Problem to solve: When a line of the entries contains "Smith", please list that line.

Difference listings
----

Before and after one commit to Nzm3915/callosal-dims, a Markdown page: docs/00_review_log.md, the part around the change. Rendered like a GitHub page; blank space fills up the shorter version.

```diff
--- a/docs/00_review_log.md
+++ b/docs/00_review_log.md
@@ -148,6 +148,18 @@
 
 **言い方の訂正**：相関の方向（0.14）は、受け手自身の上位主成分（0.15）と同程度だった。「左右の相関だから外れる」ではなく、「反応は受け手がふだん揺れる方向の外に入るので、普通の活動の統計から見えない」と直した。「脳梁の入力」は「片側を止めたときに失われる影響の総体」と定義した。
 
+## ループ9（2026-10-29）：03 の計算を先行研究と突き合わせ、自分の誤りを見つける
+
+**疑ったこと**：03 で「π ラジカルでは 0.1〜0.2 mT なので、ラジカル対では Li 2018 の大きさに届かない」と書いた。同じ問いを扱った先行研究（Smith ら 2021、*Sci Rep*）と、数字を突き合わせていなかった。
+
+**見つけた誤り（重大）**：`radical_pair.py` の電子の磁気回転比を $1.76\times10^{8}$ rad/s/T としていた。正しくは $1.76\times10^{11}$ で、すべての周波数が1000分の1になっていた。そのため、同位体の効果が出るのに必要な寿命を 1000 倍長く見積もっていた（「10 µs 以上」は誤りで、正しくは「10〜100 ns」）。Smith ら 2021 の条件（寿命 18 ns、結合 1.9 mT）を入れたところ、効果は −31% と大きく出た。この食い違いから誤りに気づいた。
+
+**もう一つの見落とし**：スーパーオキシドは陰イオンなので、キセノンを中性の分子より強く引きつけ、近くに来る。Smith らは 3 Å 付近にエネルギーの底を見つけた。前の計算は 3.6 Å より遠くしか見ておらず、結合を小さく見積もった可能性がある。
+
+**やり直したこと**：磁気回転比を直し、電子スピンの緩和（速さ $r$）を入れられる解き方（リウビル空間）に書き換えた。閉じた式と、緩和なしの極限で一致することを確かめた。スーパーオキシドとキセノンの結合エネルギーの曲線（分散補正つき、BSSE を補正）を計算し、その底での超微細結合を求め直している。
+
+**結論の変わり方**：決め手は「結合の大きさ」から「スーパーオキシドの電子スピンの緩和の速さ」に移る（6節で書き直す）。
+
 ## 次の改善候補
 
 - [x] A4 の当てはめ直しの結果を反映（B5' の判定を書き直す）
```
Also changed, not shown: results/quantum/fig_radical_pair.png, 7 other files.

----

Task response:
+**疑ったこと**：03 で「π ラジカルでは 0.1〜0.2 mT なので、ラジカル対では Li 2018 の大きさに届かない」と書いた。同じ問いを扱った先行研究（Smith ら 2021、*Sci Rep*）と、数字を突き合わせていなかった。
+**見つけた誤り（重大）**：`radical_pair.py` の電子の磁気回転比を $1.76\times10^{8}$ rad/s/T としていた。正しくは $1.76\times10^{11}$ で、すべての周波数が1000分の1になっていた。そのため、同位体の効果が出るのに必要な寿命を 1000 倍長く見積もっていた（「10 µs 以上」は誤りで、正しくは「10〜100 ns」）。Smith ら 2021 の条件（寿命 18 ns、結合 1.9 mT）を入れたところ、効果は −31% と大きく出た。この食い違いから誤りに気づいた。
+**もう一つの見落とし**：スーパーオキシドは陰イオンなので、キセノンを中性の分子より強く引きつけ、近くに来る。Smith らは 3 Å 付近にエネルギーの底を見つけた。前の計算は 3.6 Å より遠くしか見ておらず、結合を小さく見積もった可能性がある。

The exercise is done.